As I type, no one really knows. However, if history serves as a guide, the most highly educated, the most productive, the most highly or uniquely skilled, and the most creative US workers will probably do just fine. They almost always do. The reason is simple: labor competes the same way businesses do, either on price or on product. Since governments at all levels set minimum wage requirements, it is almost impossible for labor to compete on price alone. As a result, US workers are increasingly in two camps: those that can compete for highly skilled and highly compensated jobs and those who can’t.
Therefore, as is the case with all recessions and other economic slowdowns, the less educated, the less skilled, and the less profitable participants in our workforce will be most impacted by the COVID19 pandemic.
If only a portion of the predictions we have made in this series comes to pass, workers around the world will have to adapt to the changes in the new normal or have the global economy leave them behind. Since the new normal we envision involves an increased use of technology in how we live our lives and conduct business, the average worker will have to become more proficient in their use of it. Even jobs which you wouldn’t imagine would use much advanced technology, like massage therapists, will have to make full use of it to better market themselves, book appointments, and even bill their clients.
To that end, I can’t count the number of times I have opted for the vendor at the farmers’ market or antique mall who uses a payment method like Square or Venmo over the ones who don’t. While this might seem like a relatively minor adaptation of technology, the ones who adopt it first will have an advantage over their competition. Trust me, the booths that take Square always close earlier than the ones that don’t.
Essentially, the workers who adapt the best will find they won’t be as constrained by corporate structure as they were previously. In this environment, the creative among us should thrive. They have always had the idea generation; however, their adaptability and increased use of technology will give them access to more efficient production and distribution channels. For example, it isn’t terribly difficult to envision an industrial designer manufacturing their ideas using a 3-D printer, and selling their products through a number of different outlets.
Prior to the COVID19 pandemic, the so-called ‘gig economy’ was becoming increasingly sophisticated. According to Investopedia.com, key takeaways of a gig economy are:
- The gig economy is based on flexible, temporary, or freelance jobs, often involving connecting with clients or customers through an online platform
- The gig economy can benefit workers, businesses, and consumers by making work more adaptable to the needs of the moment and demand for flexible lifestyles.
- At the same time, the gig economy can have downsides due to the erosion of traditional economic relationships between workers, businesses, and clients.
If left undisturbed, the gig economy will flourish in the new normal which follows. Younger workers will make full use of existing technology to perform handyman jobs, babysit, run errands for clients (Shipt comes to mind), drive for ride-share companies like Uber or Lyft, make deliveries for companies like Amazon Flex, and even do creative and professional work on platforms like Fiverr and SpareHire. Companies will also get into the act and develop their own ‘gig economy’ applications. This will ultimately reduce the need for FTEs (full-time employees) moving forward.
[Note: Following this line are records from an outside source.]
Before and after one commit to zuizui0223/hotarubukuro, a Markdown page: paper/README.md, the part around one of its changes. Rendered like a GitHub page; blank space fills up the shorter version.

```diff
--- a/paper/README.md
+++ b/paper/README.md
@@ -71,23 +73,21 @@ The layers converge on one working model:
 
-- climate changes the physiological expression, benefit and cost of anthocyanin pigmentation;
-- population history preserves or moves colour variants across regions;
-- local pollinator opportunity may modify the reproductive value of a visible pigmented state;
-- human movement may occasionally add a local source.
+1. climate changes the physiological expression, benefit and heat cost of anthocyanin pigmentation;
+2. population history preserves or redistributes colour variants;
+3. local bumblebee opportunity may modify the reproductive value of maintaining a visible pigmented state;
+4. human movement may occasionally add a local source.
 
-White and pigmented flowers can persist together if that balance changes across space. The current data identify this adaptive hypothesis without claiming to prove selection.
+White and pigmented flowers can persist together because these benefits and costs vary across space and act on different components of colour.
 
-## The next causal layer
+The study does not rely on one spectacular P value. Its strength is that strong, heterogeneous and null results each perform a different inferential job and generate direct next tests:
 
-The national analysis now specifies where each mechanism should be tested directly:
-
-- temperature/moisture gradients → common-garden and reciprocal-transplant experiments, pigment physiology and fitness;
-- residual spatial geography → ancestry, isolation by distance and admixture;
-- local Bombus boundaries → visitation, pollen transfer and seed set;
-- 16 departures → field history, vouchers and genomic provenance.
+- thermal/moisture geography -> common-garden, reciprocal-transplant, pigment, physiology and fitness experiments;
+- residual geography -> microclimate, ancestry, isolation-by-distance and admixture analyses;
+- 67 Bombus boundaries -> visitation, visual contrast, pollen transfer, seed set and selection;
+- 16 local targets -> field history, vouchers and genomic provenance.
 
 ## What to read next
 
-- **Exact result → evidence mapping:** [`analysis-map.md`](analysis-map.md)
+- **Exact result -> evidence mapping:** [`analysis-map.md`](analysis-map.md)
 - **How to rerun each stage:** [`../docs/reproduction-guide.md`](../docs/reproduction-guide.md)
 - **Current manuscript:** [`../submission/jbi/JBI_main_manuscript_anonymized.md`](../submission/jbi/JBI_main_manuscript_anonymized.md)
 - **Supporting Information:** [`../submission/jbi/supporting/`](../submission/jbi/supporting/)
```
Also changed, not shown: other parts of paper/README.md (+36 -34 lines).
Again, this assumes the powers that be leave the gig economy undisturbed.
Unfortunately, politicians will probably put pressure on ‘gig employers’ to turn their 1099 contract workers into W-2 FTEs, with benefits, especially at the state and local levels. Obviously, this defeats the purpose and benefits of the gig economy, and will limit the opportunities for workers (especially younger ones) as the economy slowly adopts to the new normal. As is often the case, well-intentioned actions will have ironic consequences.
Further, the powers that be at all levels of domestic government will enact or otherwise pass a number of new rules/regulations in attempt to mitigate job and income losses during subsequent pandemics and/or economic downturns. Necessarily oblivious to the fact government mandated lock downs were the proximate cause of the economic downturn, politicians will concoct all sorts of restrictions and procedures which will inhibit companies from operating efficiently. Many of these will be innocuous sounding and supposedly in the public good, such as limiting the number of people in a store to a pre-determined level. However, the costs associated with these rules will be enough to be a burden on many small businesses or branch offices of larger employers.
Globally, emerging economies will likely struggle with the new normal. As the former 1st World struggles with its debt load and its own problems, former 3rd World countries will lack access to capital and markets for their limited goods and services. As we discussed in a previous segment, some countries will benefit from China’s Belt & Road Initiative, but China will be quick to jettison those which don’t fit into its longer-term plan. It was one thing to ‘throw money around’ to limit the Western world’s influence. However, as the latter retreats from low income countries, Beijing won’t feel as compelled to help those countries which don’t have any real value to the Middle Kingdom.
When you look at everything together, the new normal will benefit those:
- who have access to capital
- who are relatively well-educated, trained, and/or creative
- that are easily adaptable, especially when it comes to technology.
Those that don’t meet or have these characteristics will be detrimentally impacted, and fall even farther behind.